In late 2019, a plant electrician with 15 years of mining experience was electrocuted when he contacted an energized connection of a 4,160 VAC electrical circuit. Two more mining fatalities by electrocution have occurred since. The electrocution deaths prompted the MSHA to issue a safety alert.
‘Brookwood-Sago’ grants honor 25 fallen Alabama, West Virginia miners
February 22, 2017
The U.S. Department of Labor’s Mine Safety and Health Administration (MSHA) has announced the availability of up to $1 million in grants for education and training programs to help identify, avoid and prevent unsafe working conditions in and around the nation’s mines.
25 miners died in work-related accidents last year

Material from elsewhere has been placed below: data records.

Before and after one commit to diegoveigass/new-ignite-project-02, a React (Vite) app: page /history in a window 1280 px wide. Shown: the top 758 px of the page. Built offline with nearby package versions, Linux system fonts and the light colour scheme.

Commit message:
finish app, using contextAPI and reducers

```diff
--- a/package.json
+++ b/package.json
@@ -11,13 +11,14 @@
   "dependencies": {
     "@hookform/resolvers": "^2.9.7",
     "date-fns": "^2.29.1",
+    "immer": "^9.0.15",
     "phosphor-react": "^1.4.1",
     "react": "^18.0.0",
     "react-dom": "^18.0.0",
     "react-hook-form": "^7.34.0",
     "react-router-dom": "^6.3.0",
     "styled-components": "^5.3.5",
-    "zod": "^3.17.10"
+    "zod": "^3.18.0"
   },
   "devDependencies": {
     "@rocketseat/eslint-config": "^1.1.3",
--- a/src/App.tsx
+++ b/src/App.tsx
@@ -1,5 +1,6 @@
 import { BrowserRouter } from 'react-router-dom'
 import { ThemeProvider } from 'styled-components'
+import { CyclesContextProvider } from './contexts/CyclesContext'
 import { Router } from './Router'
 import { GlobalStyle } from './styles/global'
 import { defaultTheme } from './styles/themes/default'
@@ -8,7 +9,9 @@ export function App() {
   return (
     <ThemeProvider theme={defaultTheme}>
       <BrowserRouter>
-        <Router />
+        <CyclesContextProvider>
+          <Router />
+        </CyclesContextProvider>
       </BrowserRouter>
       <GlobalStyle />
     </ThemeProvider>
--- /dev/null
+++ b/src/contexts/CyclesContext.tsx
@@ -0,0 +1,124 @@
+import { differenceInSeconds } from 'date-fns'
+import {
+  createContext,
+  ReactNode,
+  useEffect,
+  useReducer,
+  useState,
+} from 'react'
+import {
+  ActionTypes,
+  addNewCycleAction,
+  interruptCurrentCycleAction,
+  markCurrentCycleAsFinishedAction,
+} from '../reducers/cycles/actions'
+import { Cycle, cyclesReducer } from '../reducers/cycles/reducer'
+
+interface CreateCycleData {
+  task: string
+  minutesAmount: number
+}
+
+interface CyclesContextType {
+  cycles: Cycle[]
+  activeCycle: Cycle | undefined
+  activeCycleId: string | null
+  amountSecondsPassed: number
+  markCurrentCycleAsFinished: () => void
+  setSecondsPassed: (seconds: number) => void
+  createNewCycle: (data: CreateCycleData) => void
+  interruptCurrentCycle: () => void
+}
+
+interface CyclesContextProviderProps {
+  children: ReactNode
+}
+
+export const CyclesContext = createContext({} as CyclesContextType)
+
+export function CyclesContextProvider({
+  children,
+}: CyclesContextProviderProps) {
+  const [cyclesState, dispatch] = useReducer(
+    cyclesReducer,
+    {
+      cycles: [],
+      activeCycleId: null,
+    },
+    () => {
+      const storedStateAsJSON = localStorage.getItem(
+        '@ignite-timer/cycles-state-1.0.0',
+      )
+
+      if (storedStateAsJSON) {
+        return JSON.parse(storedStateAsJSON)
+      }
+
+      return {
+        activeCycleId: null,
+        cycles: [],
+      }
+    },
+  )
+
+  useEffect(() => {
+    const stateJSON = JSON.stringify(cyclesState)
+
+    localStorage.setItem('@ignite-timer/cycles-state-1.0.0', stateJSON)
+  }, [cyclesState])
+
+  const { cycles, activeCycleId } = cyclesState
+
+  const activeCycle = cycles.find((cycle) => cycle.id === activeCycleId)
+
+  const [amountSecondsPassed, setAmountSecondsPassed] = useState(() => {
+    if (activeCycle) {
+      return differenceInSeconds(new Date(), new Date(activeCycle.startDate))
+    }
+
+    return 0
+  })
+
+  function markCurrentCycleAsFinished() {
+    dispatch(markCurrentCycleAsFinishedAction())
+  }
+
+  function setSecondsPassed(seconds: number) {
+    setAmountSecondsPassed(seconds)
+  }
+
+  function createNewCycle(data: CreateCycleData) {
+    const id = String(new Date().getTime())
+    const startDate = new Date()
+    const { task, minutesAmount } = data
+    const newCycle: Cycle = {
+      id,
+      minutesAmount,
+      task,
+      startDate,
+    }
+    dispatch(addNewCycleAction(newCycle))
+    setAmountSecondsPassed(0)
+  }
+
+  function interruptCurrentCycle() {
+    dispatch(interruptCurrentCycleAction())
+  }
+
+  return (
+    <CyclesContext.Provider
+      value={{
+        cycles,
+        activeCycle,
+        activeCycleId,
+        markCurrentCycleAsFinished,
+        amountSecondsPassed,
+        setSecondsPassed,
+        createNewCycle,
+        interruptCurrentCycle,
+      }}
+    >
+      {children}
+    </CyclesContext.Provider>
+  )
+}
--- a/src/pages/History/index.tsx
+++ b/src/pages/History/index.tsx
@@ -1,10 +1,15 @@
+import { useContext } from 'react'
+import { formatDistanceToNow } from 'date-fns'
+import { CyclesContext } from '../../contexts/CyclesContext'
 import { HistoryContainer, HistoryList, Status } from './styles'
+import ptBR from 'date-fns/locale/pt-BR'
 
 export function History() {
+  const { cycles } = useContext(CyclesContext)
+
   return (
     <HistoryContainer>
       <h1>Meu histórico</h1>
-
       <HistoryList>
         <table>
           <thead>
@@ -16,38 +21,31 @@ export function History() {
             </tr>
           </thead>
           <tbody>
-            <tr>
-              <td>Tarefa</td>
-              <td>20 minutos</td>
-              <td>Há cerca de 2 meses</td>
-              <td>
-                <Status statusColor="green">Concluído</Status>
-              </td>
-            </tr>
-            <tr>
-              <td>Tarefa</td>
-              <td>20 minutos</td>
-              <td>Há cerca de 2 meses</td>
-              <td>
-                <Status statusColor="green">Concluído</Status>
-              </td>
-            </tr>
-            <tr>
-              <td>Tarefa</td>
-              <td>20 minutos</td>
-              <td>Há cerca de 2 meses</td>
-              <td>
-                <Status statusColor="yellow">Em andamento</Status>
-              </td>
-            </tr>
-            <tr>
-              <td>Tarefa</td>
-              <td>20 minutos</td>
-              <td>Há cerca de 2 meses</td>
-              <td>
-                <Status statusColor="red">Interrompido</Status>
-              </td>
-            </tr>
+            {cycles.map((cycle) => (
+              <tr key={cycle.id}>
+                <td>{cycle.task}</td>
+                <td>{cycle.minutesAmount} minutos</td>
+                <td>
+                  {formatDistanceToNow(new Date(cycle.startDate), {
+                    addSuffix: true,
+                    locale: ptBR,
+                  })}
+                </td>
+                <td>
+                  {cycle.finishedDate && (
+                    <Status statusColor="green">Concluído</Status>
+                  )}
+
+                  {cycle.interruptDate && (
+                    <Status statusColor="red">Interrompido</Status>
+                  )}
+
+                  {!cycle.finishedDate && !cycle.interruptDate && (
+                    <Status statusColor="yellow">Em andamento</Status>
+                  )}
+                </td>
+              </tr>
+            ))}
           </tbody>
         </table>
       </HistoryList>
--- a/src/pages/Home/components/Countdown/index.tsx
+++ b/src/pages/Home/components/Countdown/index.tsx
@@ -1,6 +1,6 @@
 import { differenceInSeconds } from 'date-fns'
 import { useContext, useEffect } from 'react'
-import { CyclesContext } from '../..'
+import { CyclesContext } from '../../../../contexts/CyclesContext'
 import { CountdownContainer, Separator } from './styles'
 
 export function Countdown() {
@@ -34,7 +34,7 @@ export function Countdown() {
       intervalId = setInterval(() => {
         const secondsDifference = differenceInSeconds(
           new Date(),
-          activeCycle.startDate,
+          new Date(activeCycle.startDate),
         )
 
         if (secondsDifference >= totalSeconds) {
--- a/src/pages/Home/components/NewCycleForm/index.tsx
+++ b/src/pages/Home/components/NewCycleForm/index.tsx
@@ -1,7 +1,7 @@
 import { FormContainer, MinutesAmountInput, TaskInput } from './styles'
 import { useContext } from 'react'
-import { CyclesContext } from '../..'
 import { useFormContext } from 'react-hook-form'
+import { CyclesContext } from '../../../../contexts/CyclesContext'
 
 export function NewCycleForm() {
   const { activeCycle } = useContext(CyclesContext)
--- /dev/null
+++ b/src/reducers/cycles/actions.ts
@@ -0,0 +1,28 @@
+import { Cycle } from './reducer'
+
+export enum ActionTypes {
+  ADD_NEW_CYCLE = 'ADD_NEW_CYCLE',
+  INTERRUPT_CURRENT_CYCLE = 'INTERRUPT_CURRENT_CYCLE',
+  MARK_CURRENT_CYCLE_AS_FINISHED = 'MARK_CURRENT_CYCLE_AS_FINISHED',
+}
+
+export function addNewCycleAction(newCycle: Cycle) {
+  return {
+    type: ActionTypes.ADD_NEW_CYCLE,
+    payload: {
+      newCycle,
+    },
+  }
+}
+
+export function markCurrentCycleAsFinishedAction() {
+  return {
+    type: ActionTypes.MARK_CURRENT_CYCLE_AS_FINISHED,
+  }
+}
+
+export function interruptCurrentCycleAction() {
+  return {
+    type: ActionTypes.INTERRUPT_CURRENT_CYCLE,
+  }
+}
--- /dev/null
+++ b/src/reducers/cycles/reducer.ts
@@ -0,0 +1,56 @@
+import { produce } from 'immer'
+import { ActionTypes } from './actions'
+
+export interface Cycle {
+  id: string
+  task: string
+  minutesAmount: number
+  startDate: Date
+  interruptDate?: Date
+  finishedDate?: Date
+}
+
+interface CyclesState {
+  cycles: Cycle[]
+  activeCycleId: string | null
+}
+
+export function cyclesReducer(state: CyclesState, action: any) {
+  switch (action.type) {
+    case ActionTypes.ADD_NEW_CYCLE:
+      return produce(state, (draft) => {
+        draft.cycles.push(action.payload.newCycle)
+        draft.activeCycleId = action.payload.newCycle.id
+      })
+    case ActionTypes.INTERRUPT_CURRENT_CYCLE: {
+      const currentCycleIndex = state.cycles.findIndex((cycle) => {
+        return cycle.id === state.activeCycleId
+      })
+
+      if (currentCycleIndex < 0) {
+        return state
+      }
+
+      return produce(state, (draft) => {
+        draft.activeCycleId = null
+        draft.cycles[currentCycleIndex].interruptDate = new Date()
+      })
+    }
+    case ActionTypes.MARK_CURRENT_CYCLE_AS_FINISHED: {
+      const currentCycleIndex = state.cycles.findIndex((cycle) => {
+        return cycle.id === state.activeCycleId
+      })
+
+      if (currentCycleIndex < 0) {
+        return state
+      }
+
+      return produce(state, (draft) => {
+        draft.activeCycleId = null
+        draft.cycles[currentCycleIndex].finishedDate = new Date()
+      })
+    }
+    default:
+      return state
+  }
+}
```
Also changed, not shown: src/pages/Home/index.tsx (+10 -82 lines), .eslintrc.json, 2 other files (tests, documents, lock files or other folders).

January 6, 2017
Preliminary data released by the U.S. Department of Labor’s Mine Safety and Health Administration (MSHA) indicate that in 2016, 25 miners died in work-related accidents at the nation’s mines – down from 29 in 2015. The figure represents the lowest number of mining deaths ever recorded and only the second year that mining deaths dropped below 30.
As an 11-year veteran of the Mine Safety and Health Administration and a member of MSHA’s Mine Emergency Unit since 2007, I have responded to a number of mine fires and explosions around the country, the most disastrous being the Upper Big Branch blast in 2010 that killed 29 coal miners.
The failure of a mine rescue mission on Sunday in northern Russia left six rescue workers and 26 miners dead. The miners had been trapped underground by a cave-in caused by methane explosions and fires.
From 1986 to 2010, 10 deadly explosions occurred in underground coal mines in the United States. The risk of explosion involves an interrelated chain of events. A source of heat (such as a spark) ignites methane gas in the air of the coal mine tunnel.
Preliminary data released by the U.S. Department of Labor’s Mine Safety and Health Administration indicate that 28 miners died in 2015 in work-related accidents at the nation’s mines, down from 45 in 2014.